-------- EXERCISE INPUT
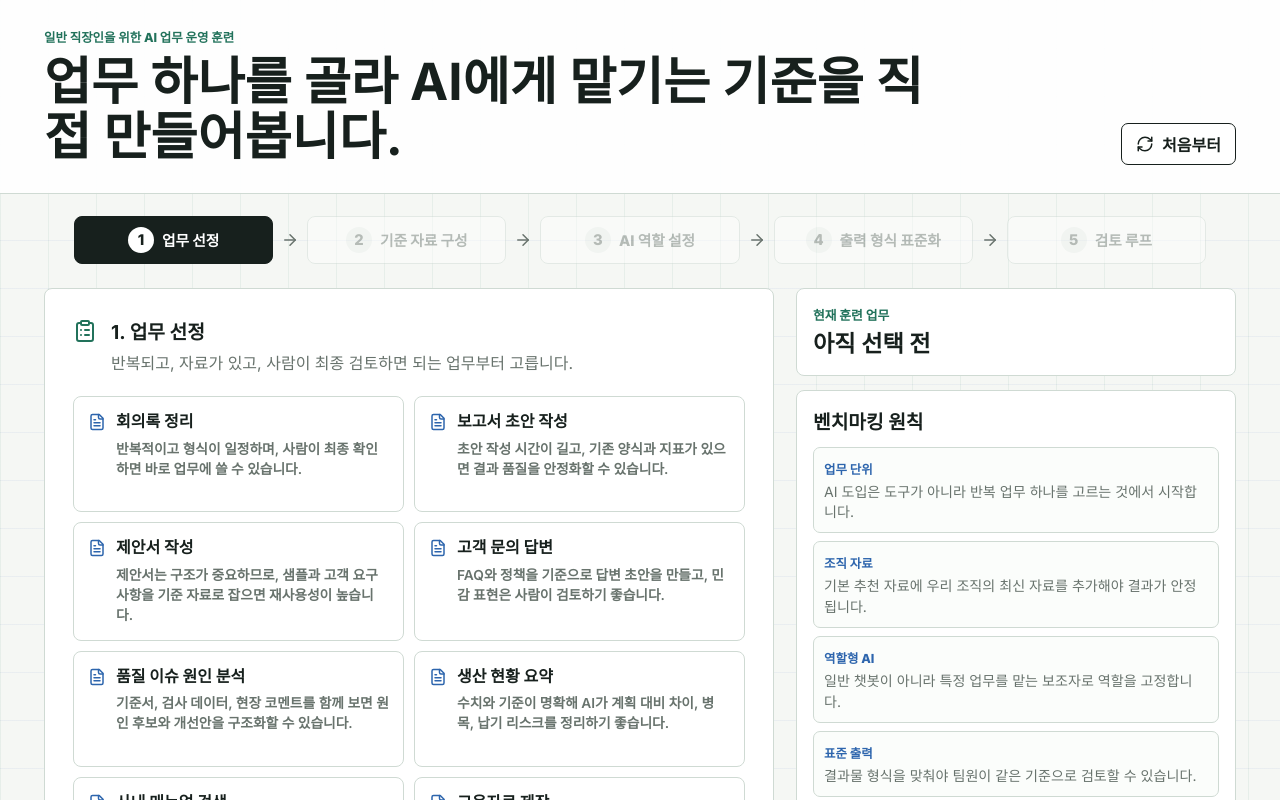
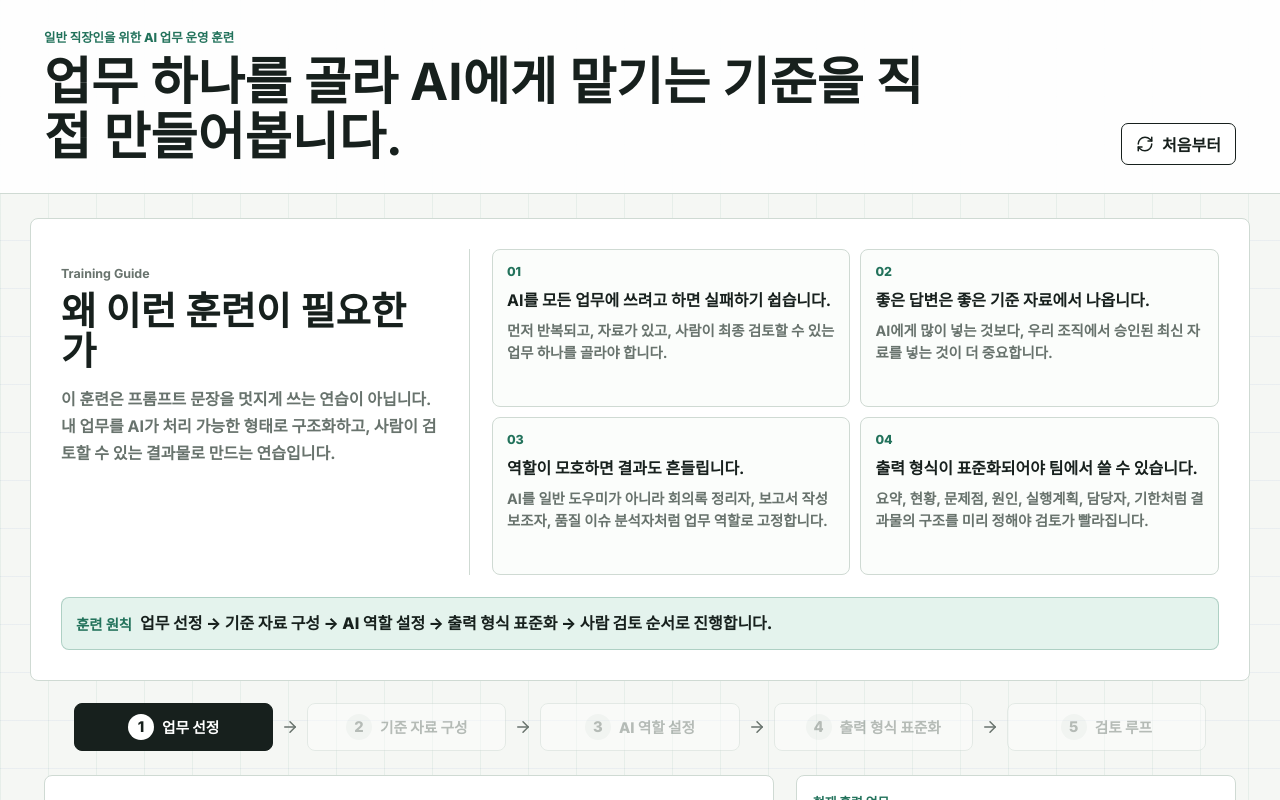
Before and after one commit to vibeworkme/ai-work-os-simulator, a React (Vite) app: page / in a window 1280 px wide. Shown: the top 800 px of the page. Built offline with nearby package versions, Linux system fonts and the light colour scheme.

Commit message:
Add in-app training guide

```diff
--- a/src/App.jsx
+++ b/src/App.jsx
@@ -112,6 +112,25 @@ const benchmarkPrinciples = [
 ];
 
 const reviewChecklist = ["사실이 맞는가?", "수치와 날짜가 맞는가?", "사내 기준과 충돌하지 않는가?", "민감정보가 포함되어 있지 않은가?", "담당자와 기한이 명확한가?", "실행 가능한 내용인가?"];
+
+const guideReasons = [
+  {
+    title: "AI를 모든 업무에 쓰려고 하면 실패하기 쉽습니다.",
+    text: "먼저 반복되고, 자료가 있고, 사람이 최종 검토할 수 있는 업무 하나를 골라야 합니다.",
+  },
+  {
+    title: "좋은 답변은 좋은 기준 자료에서 나옵니다.",
+    text: "AI에게 많이 넣는 것보다, 우리 조직에서 승인된 최신 자료를 넣는 것이 더 중요합니다.",
+  },
+  {
+    title: "역할이 모호하면 결과도 흔들립니다.",
+    text: "AI를 일반 도우미가 아니라 회의록 정리자, 보고서 작성 보조자, 품질 이슈 분석자처럼 업무 역할로 고정합니다.",
+  },
+  {
+    title: "출력 형식이 표준화되어야 팀에서 쓸 수 있습니다.",
+    text: "요약, 현황, 문제점, 원인, 실행계획, 담당자, 기한처럼 결과물의 구조를 미리 정해야 검토가 빨라집니다.",
+  },
+];
 
 const weaveCapabilities = [
   { icon: GraduationCap, title: "AI 교육 및 워크숍" },
@@ -279,6 +298,30 @@ ${reviewChecklist.map((item) => `- ${item}`).join("\n")}`);
           처음부터
         </button>
       </header>
+
+      <section className="guide-document" aria-labelledby="guide-title">
+        <div className="guide-lead">
+          <p className="eyebrow">Training Guide</p>
+          <h2 id="guide-title">왜 이런 훈련이 필요한가</h2>
+          <p>
+            이 훈련은 프롬프트 문장을 멋지게 쓰는 연습이 아닙니다. 내 업무를 AI가 처리 가능한 형태로
+            구조화하고, 사람이 검토할 수 있는 결과물로 만드는 연습입니다.
+          </p>
+        </div>
+        <div className="guide-grid">
+          {guideReasons.map((reason, index) => (
+            <article key={reason.title}>
+              <span>{String(index + 1).padStart(2, "0")}</span>
+              <h3>{reason.title}</h3>
+              <p>{reason.text}</p>
+            </article>
+          ))}
+        </div>
+        <div className="guide-rule">
+          <strong>훈련 원칙</strong>
+          <p>업무 선정 → 기준 자료 구성 → AI 역할 설정 → 출력 형식 표준화 → 사람 검토 순서로 진행합니다.</p>
+        </div>
+      </section>
 
       <nav className="stepper" aria-label="진행 단계">
         {steps.map((step, index) => (
--- a/src/styles.css
+++ b/src/styles.css
@@ -144,6 +144,107 @@ h2 {
   margin: 0 auto;
   max-width: 1220px;
   padding: 22px clamp(18px, 4vw, 44px) 0;
+}
+
+.guide-document {
+  background: var(--panel);
+  border: 1px solid var(--line);
+  border-radius: 8px;
+  display: grid;
+  gap: 22px;
+  grid-template-columns: minmax(280px, 0.72fr) minmax(0, 1.28fr);
+  margin: 24px auto 0;
+  max-width: 1220px;
+  padding: clamp(18px, 3vw, 30px);
+}
+
+.guide-document > * {
+  min-width: 0;
+}
+
+.guide-lead {
+  border-right: 1px solid var(--line);
+  padding-right: clamp(16px, 3vw, 28px);
+}
+
+.guide-lead h2 {
+  font-size: clamp(1.75rem, 3vw, 3.1rem);
+  line-height: 1.04;
+}
+
+.guide-lead > p {
+  color: var(--muted);
+  font-weight: 700;
+  line-height: 1.7;
+  margin-top: 14px;
+  overflow-wrap: anywhere;
+  word-break: break-all;
+}
+
+.guide-grid {
+  display: grid;
+  gap: 10px;
+  grid-template-columns: repeat(2, minmax(0, 1fr));
+}
+
+.guide-grid article {
+  background: #fbfdfb;
+  border: 1px solid var(--line);
+  border-radius: 8px;
+  min-height: 158px;
+  min-width: 0;
+  padding: 14px;
+}
+
+.guide-grid span {
+  color: var(--green);
+  display: block;
+  font-size: 0.78rem;
+  font-weight: 900;
+  margin-bottom: 10px;
+}
+
+.guide-grid h3 {
+  font-size: 1rem;
+  line-height: 1.38;
+  margin: 0;
+  overflow-wrap: anywhere;
+  word-break: break-all;
+}
+
+.guide-grid p {
+  color: var(--muted);
+  font-size: 0.9rem;
+  font-weight: 650;
+  line-height: 1.55;
+  margin-top: 9px;
+  overflow-wrap: anywhere;
+  word-break: break-all;
+}
+
+.guide-rule {
+  align-items: center;
+  background: var(--soft-green);
+  border: 1px solid rgba(34, 114, 91, 0.28);
+  border-radius: 8px;
+  display: grid;
+  gap: 8px;
+  grid-column: 1 / -1;
+  grid-template-columns: auto minmax(0, 1fr);
+  padding: 14px;
+}
+
+.guide-rule strong {
+  color: var(--green);
+  font-size: 0.9rem;
+  font-weight: 900;
+}
+
+.guide-rule p {
+  font-weight: 800;
+  line-height: 1.45;
+  overflow-wrap: anywhere;
+  word-break: break-all;
 }
 
 .stepper button {
@@ -721,6 +822,17 @@ h2 {
 }
 
 @media (max-width: 1080px) {
+  .guide-document {
+    grid-template-columns: 1fr;
+  }
+
+  .guide-lead {
+    border-bottom: 1px solid var(--line);
+    border-right: 0;
+    padding-bottom: 18px;
+    padding-right: 0;
+  }
+
   .stepper {
     grid-template-columns: 1fr;
     max-width: 720px;
@@ -772,6 +884,7 @@ h2 {
 
   .hero,
   .workspace,
+  .guide-document,
   .stepper {
     max-width: 100vw;
     overflow-x: hidden;
@@ -810,7 +923,12 @@ h2 {
   }
 
   .work-list,
+  .guide-grid,
   .review-grid {
+    grid-template-columns: 1fr;
+  }
+
+  .guide-rule {
     grid-template-columns: 1fr;
   }
 
```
----------------
Each entry should be set down exactly, pictures excluded.

§ **ANSWER**
Before and after one commit to vibeworkme/ai-work-os-simulator, a React (Vite) app: page / in a window 1280 px wide. Shown: the top 800 px of the page. Built offline with nearby package versions, Linux system fonts and the light colour scheme.

Commit message:
Add in-app training guide

```diff
--- a/src/App.jsx
+++ b/src/App.jsx
@@ -112,6 +112,25 @@ const benchmarkPrinciples = [
 ];
 
 const reviewChecklist = ["사실이 맞는가?", "수치와 날짜가 맞는가?", "사내 기준과 충돌하지 않는가?", "민감정보가 포함되어 있지 않은가?", "담당자와 기한이 명확한가?", "실행 가능한 내용인가?"];
+
+const guideReasons = [
+  {
+    title: "AI를 모든 업무에 쓰려고 하면 실패하기 쉽습니다.",
+    text: "먼저 반복되고, 자료가 있고, 사람이 최종 검토할 수 있는 업무 하나를 골라야 합니다.",
+  },
+  {
+    title: "좋은 답변은 좋은 기준 자료에서 나옵니다.",
+    text: "AI에게 많이 넣는 것보다, 우리 조직에서 승인된 최신 자료를 넣는 것이 더 중요합니다.",
+  },
+  {
+    title: "역할이 모호하면 결과도 흔들립니다.",
+    text: "AI를 일반 도우미가 아니라 회의록 정리자, 보고서 작성 보조자, 품질 이슈 분석자처럼 업무 역할로 고정합니다.",
+  },
+  {
+    title: "출력 형식이 표준화되어야 팀에서 쓸 수 있습니다.",
+    text: "요약, 현황, 문제점, 원인, 실행계획, 담당자, 기한처럼 결과물의 구조를 미리 정해야 검토가 빨라집니다.",
+  },
+];
 
 const weaveCapabilities = [
   { icon: GraduationCap, title: "AI 교육 및 워크숍" },
@@ -279,6 +298,30 @@ ${reviewChecklist.map((item) => `- ${item}`).join("\n")}`);
           처음부터
         </button>
       </header>
+
+      <section className="guide-document" aria-labelledby="guide-title">
+        <div className="guide-lead">
+          <p className="eyebrow">Training Guide</p>
+          <h2 id="guide-title">왜 이런 훈련이 필요한가</h2>
+          <p>
+            이 훈련은 프롬프트 문장을 멋지게 쓰는 연습이 아닙니다. 내 업무를 AI가 처리 가능한 형태로
+            구조화하고, 사람이 검토할 수 있는 결과물로 만드는 연습입니다.
+          </p>
+        </div>
+        <div className="guide-grid">
+          {guideReasons.map((reason, index) => (
+            <article key={reason.title}>
+              <span>{String(index + 1).padStart(2, "0")}</span>
+              <h3>{reason.title}</h3>
+              <p>{reason.text}</p>
+            </article>
+          ))}
+        </div>
+        <div className="guide-rule">
+          <strong>훈련 원칙</strong>
+          <p>업무 선정 → 기준 자료 구성 → AI 역할 설정 → 출력 형식 표준화 → 사람 검토 순서로 진행합니다.</p>
+        </div>
+      </section>
 
       <nav className="stepper" aria-label="진행 단계">
         {steps.map((step, index) => (
--- a/src/styles.css
+++ b/src/styles.css
@@ -144,6 +144,107 @@ h2 {
   margin: 0 auto;
   max-width: 1220px;
   padding: 22px clamp(18px, 4vw, 44px) 0;
+}
+
+.guide-document {
+  background: var(--panel);
+  border: 1px solid var(--line);
+  border-radius: 8px;
+  display: grid;
+  gap: 22px;
+  grid-template-columns: minmax(280px, 0.72fr) minmax(0, 1.28fr);
+  margin: 24px auto 0;
+  max-width: 1220px;
+  padding: clamp(18px, 3vw, 30px);
+}
+
+.guide-document > * {
+  min-width: 0;
+}
+
+.guide-lead {
+  border-right: 1px solid var(--line);
+  padding-right: clamp(16px, 3vw, 28px);
+}
+
+.guide-lead h2 {
+  font-size: clamp(1.75rem, 3vw, 3.1rem);
+  line-height: 1.04;
+}
+
+.guide-lead > p {
+  color: var(--muted);
+  font-weight: 700;
+  line-height: 1.7;
+  margin-top: 14px;
+  overflow-wrap: anywhere;
+  word-break: break-all;
+}
+
+.guide-grid {
+  display: grid;
+  gap: 10px;
+  grid-template-columns: repeat(2, minmax(0, 1fr));
+}
+
+.guide-grid article {
+  background: #fbfdfb;
+  border: 1px solid var(--line);
+  border-radius: 8px;
+  min-height: 158px;
+  min-width: 0;
+  padding: 14px;
+}
+
+.guide-grid span {
+  color: var(--green);
+  display: block;
+  font-size: 0.78rem;
+  font-weight: 900;
+  margin-bottom: 10px;
+}
+
+.guide-grid h3 {
+  font-size: 1rem;
+  line-height: 1.38;
+  margin: 0;
+  overflow-wrap: anywhere;
+  word-break: break-all;
+}
+
+.guide-grid p {
+  color: var(--muted);
+  font-size: 0.9rem;
+  font-weight: 650;
+  line-height: 1.55;
+  margin-top: 9px;
+  overflow-wrap: anywhere;
+  word-break: break-all;
+}
+
+.guide-rule {
+  align-items: center;
+  background: var(--soft-green);
+  border: 1px solid rgba(34, 114, 91, 0.28);
+  border-radius: 8px;
+  display: grid;
+  gap: 8px;
+  grid-column: 1 / -1;
+  grid-template-columns: auto minmax(0, 1fr);
+  padding: 14px;
+}
+
+.guide-rule strong {
+  color: var(--green);
+  font-size: 0.9rem;
+  font-weight: 900;
+}
+
+.guide-rule p {
+  font-weight: 800;
+  line-height: 1.45;
+  overflow-wrap: anywhere;
+  word-break: break-all;
 }
 
 .stepper button {
@@ -721,6 +822,17 @@ h2 {
 }
 
 @media (max-width: 1080px) {
+  .guide-document {
+    grid-template-columns: 1fr;
+  }
+
+  .guide-lead {
+    border-bottom: 1px solid var(--line);
+    border-right: 0;
+    padding-bottom: 18px;
+    padding-right: 0;
+  }
+
   .stepper {
     grid-template-columns: 1fr;
     max-width: 720px;
@@ -772,6 +884,7 @@ h2 {
 
   .hero,
   .workspace,
+  .guide-document,
   .stepper {
     max-width: 100vw;
     overflow-x: hidden;
@@ -810,7 +923,12 @@ h2 {
   }
 
   .work-list,
+  .guide-grid,
   .review-grid {
+    grid-template-columns: 1fr;
+  }
+
+  .guide-rule {
     grid-template-columns: 1fr;
   }
 
```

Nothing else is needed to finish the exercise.